Stored items:
*** Begin section ***
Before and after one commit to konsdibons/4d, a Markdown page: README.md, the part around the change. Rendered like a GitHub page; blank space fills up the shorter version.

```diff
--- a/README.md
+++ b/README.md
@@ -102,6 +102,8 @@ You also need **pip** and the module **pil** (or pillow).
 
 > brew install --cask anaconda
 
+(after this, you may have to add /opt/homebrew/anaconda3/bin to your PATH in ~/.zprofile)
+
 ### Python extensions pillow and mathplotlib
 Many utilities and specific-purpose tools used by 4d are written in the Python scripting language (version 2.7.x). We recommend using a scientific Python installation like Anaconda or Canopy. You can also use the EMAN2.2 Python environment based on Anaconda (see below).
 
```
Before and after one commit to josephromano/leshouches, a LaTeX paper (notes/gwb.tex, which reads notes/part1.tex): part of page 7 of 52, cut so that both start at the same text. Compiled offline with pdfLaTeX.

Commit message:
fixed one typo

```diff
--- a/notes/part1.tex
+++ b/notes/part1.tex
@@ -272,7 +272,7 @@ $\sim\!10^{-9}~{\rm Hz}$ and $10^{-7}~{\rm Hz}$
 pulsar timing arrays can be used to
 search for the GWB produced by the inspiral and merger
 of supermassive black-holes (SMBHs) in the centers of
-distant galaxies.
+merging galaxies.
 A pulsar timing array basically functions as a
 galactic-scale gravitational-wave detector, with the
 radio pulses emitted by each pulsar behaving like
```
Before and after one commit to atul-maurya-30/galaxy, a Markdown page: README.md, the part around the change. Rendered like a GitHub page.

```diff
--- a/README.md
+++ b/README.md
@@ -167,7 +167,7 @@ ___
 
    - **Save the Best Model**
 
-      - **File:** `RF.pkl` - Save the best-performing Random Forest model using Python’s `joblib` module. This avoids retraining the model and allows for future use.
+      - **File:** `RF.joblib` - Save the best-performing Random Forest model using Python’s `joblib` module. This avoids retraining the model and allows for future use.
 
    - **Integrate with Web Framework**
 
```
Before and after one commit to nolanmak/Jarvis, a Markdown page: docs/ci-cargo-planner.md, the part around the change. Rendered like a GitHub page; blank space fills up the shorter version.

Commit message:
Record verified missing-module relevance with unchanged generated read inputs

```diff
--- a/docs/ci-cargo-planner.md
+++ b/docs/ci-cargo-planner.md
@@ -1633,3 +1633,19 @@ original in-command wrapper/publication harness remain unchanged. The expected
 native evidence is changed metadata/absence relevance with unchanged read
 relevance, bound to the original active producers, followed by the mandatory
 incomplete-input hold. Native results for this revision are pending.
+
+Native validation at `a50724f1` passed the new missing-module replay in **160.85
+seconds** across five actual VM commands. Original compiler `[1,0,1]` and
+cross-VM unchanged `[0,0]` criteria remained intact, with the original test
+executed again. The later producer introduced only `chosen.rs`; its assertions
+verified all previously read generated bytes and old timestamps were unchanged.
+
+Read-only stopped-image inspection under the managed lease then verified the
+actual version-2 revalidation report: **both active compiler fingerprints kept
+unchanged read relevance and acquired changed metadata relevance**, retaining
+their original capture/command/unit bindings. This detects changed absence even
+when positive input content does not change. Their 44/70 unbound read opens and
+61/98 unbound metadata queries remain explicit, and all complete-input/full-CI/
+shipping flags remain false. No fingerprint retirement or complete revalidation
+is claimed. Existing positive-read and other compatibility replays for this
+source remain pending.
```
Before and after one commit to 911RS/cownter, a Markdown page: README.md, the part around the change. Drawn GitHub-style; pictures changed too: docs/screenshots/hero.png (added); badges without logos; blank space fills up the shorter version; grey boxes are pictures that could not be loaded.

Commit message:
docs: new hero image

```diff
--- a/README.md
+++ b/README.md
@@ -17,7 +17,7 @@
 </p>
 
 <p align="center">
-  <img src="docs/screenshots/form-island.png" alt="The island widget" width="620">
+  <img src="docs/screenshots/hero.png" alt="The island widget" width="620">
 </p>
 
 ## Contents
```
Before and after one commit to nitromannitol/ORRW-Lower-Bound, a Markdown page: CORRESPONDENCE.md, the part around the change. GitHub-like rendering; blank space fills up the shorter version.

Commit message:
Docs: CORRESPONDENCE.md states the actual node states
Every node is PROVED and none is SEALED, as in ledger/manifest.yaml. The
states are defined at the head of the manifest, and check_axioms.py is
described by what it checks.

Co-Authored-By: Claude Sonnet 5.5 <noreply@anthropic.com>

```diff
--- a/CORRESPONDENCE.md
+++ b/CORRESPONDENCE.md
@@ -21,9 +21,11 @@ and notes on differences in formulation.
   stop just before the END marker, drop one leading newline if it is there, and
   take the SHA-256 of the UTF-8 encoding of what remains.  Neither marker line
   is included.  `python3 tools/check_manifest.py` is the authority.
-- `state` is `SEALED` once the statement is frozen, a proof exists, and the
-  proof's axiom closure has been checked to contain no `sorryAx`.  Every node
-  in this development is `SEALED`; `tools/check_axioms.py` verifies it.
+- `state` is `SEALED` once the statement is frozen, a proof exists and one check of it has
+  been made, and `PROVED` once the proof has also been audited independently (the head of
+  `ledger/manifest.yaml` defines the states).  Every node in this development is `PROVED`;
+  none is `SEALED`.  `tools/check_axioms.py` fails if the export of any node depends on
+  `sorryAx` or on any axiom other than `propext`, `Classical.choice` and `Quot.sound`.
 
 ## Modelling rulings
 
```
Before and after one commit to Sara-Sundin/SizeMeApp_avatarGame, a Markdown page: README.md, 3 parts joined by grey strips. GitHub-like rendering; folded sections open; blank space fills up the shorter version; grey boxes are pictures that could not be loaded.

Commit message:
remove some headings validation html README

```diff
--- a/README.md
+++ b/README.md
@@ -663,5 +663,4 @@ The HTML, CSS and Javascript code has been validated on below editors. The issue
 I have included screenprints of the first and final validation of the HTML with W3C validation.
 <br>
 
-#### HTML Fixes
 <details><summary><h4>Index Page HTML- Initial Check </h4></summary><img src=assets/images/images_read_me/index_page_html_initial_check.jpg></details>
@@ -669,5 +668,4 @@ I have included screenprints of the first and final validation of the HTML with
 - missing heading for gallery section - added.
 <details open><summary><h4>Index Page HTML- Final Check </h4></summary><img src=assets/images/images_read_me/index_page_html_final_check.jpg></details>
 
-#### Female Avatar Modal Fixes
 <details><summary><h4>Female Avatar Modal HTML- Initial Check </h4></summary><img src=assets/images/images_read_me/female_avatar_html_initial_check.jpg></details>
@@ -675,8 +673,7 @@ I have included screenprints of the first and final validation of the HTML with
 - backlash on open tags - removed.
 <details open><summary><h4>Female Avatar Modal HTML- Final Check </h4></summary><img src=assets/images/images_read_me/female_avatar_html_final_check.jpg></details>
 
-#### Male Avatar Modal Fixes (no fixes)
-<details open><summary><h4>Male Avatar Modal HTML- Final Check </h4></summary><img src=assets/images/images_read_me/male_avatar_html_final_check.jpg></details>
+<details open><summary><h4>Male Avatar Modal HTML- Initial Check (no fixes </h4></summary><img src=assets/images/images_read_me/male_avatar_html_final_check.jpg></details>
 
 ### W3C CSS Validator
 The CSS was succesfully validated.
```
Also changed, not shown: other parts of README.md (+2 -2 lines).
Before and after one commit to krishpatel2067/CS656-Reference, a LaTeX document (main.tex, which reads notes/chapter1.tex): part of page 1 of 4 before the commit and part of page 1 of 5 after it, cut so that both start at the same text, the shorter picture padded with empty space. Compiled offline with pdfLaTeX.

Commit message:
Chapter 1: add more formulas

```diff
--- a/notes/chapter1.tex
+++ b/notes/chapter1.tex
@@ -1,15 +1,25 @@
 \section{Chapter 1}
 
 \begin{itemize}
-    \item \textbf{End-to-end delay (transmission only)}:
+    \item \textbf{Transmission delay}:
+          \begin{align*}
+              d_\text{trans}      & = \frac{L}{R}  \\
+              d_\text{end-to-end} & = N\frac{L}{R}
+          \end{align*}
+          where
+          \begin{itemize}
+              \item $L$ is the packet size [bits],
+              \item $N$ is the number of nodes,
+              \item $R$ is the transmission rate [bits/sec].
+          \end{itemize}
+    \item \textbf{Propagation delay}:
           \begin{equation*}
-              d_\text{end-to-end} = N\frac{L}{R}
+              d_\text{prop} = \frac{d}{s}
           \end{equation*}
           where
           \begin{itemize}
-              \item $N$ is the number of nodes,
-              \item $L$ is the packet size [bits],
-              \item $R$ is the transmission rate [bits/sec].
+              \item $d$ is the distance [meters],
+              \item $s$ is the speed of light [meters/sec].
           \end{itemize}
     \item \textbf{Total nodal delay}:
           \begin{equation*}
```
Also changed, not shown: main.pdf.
*** End section ***
YOUR OBJECTIVE: Wherever the string "itemize" appears in a line of the records, copy that line.

ANSWER TO THE PROBLEM:
 \begin{itemize}
+          \begin{itemize}
+          \end{itemize}
           \begin{itemize}
           \end{itemize}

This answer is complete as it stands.